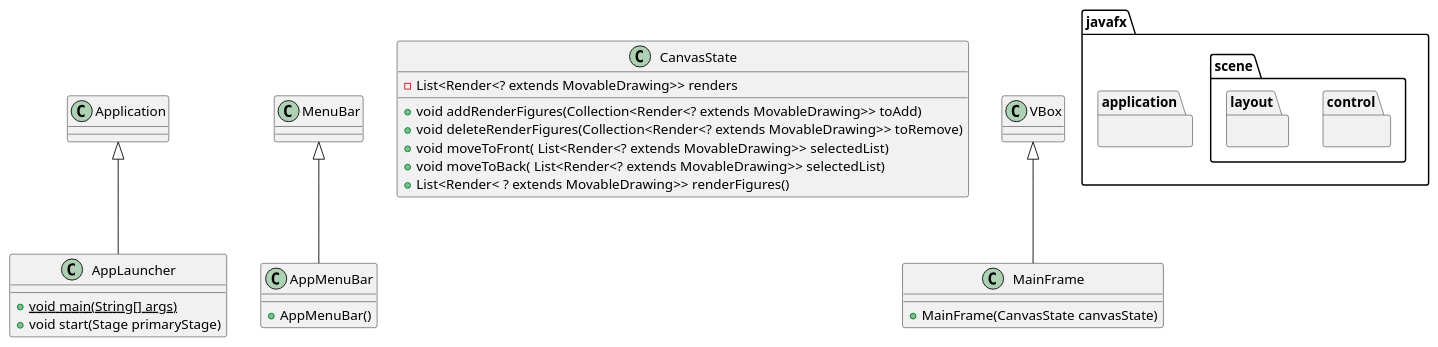
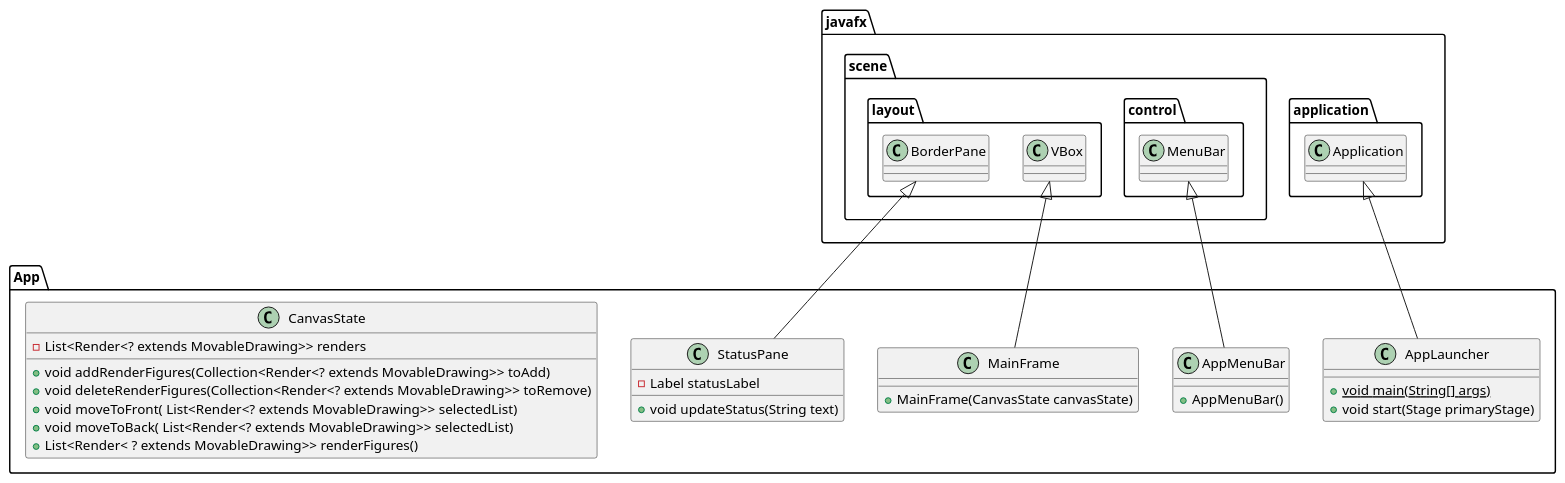
Before and after one commit to camilaDiToro/PAINT-TP-FINAL-POO: the diagram in src/main/java/frontend/UML's/Application.puml, drawn with PlantUML. The commit also changed 10 other files, not shown here.

```diff
--- a/src/main/java/frontend/UML's/Application.puml
+++ b/src/main/java/frontend/UML's/Application.puml
@@ -1,40 +1,55 @@
 @startuml
 'https://plantuml.com/class-diagram
 
+package javafx.application {
+   class Application
+}
+
+package javafx.scene.control {
+    class MenuBar
+}
+
+package javafx.scene.layout {
+     class VBox
+     class BorderPane
+}
+
+package App{
 class AppLauncher {
    +{static} void main(String[] args)
    +void start(Stage primaryStage)
 }
 
-package javafx.application {
-   .Application <|-- AppLauncher
-}
+Application <|-- AppLauncher
+MenuBar <|-- AppMenuBar
+VBox <|-- MainFrame
+BorderPane <|-- StatusPane
 
 class AppMenuBar {
     +AppMenuBar()
 }
 
-package javafx.scene.control {
-    .MenuBar <|-- AppMenuBar
+
+class StatusPane{
+  -Label statusLabel
+  +void updateStatus(String text)
 }
 
 class CanvasState {
 
     - List<Render<? extends MovableDrawing>> renders
 
     + void addRenderFigures(Collection<Render<? extends MovableDrawing>> toAdd)
     + void deleteRenderFigures(Collection<Render<? extends MovableDrawing>> toRemove)
     + void moveToFront( List<Render<? extends MovableDrawing>> selectedList)
     + void moveToBack( List<Render<? extends MovableDrawing>> selectedList)
     + List<Render< ? extends MovableDrawing>> renderFigures()
 }
 
 class MainFrame {
 
     +MainFrame(CanvasState canvasState)
 }
-package javafx.scene.layout {
-    .VBox <|-- MainFrame
+
 }
-
 @enduml
```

::::::

A word-for-word copy of the listing is needed, with no pictures in it.

Before and after one commit to camilaDiToro/PAINT-TP-FINAL-POO: the diagram in src/main/java/frontend/UML's/Application.puml, drawn with PlantUML. The commit also changed 10 other files, not shown here.

```diff
--- a/src/main/java/frontend/UML's/Application.puml
+++ b/src/main/java/frontend/UML's/Application.puml
@@ -1,40 +1,55 @@
 @startuml
 'https://plantuml.com/class-diagram
 
+package javafx.application {
+   class Application
+}
+
+package javafx.scene.control {
+    class MenuBar
+}
+
+package javafx.scene.layout {
+     class VBox
+     class BorderPane
+}
+
+package App{
 class AppLauncher {
    +{static} void main(String[] args)
    +void start(Stage primaryStage)
 }
 
-package javafx.application {
-   .Application <|-- AppLauncher
-}
+Application <|-- AppLauncher
+MenuBar <|-- AppMenuBar
+VBox <|-- MainFrame
+BorderPane <|-- StatusPane
 
 class AppMenuBar {
     +AppMenuBar()
 }
 
-package javafx.scene.control {
-    .MenuBar <|-- AppMenuBar
+
+class StatusPane{
+  -Label statusLabel
+  +void updateStatus(String text)
 }
 
 class CanvasState {
 
     - List<Render<? extends MovableDrawing>> renders
 
     + void addRenderFigures(Collection<Render<? extends MovableDrawing>> toAdd)
     + void deleteRenderFigures(Collection<Render<? extends MovableDrawing>> toRemove)
     + void moveToFront( List<Render<? extends MovableDrawing>> selectedList)
     + void moveToBack( List<Render<? extends MovableDrawing>> selectedList)
     + List<Render< ? extends MovableDrawing>> renderFigures()
 }
 
 class MainFrame {
 
     +MainFrame(CanvasState canvasState)
 }
-package javafx.scene.layout {
-    .VBox <|-- MainFrame
+
 }
-
 @enduml
```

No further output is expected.